═══ Material for this task ═══

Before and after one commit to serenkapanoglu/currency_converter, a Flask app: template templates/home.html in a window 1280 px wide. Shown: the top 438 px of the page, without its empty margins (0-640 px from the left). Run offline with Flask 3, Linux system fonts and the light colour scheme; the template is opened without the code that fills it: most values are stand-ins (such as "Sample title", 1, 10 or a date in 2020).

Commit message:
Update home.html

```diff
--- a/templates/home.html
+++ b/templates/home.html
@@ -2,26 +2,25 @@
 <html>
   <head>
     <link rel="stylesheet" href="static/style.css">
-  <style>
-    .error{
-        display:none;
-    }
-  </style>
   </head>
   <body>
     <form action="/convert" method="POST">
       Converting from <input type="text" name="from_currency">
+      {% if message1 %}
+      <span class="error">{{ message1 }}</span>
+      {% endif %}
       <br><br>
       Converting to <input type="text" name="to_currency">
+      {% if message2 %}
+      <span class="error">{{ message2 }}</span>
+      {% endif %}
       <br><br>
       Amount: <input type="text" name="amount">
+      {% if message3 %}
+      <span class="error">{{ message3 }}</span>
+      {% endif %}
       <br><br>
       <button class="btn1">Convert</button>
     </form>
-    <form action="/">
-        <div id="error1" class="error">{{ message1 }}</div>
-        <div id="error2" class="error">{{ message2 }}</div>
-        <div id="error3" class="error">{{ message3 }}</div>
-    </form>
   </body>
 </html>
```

═══

What to do: For this task, please set down every entry exactly, with no line left out.

Answer section:
Before and after one commit to serenkapanoglu/currency_converter, a Flask app: template templates/home.html in a window 1280 px wide. Shown: the top 438 px of the page, without its empty margins (0-640 px from the left). Run offline with Flask 3, Linux system fonts and the light colour scheme; the template is opened without the code that fills it: most values are stand-ins (such as "Sample title", 1, 10 or a date in 2020).

Commit message:
Update home.html

```diff
--- a/templates/home.html
+++ b/templates/home.html
@@ -2,26 +2,25 @@
 <html>
   <head>
     <link rel="stylesheet" href="static/style.css">
-  <style>
-    .error{
-        display:none;
-    }
-  </style>
   </head>
   <body>
     <form action="/convert" method="POST">
       Converting from <input type="text" name="from_currency">
+      {% if message1 %}
+      <span class="error">{{ message1 }}</span>
+      {% endif %}
       <br><br>
       Converting to <input type="text" name="to_currency">
+      {% if message2 %}
+      <span class="error">{{ message2 }}</span>
+      {% endif %}
       <br><br>
       Amount: <input type="text" name="amount">
+      {% if message3 %}
+      <span class="error">{{ message3 }}</span>
+      {% endif %}
       <br><br>
       <button class="btn1">Convert</button>
     </form>
-    <form action="/">
-        <div id="error1" class="error">{{ message1 }}</div>
-        <div id="error2" class="error">{{ message2 }}</div>
-        <div id="error3" class="error">{{ message3 }}</div>
-    </form>
   </body>
 </html>
```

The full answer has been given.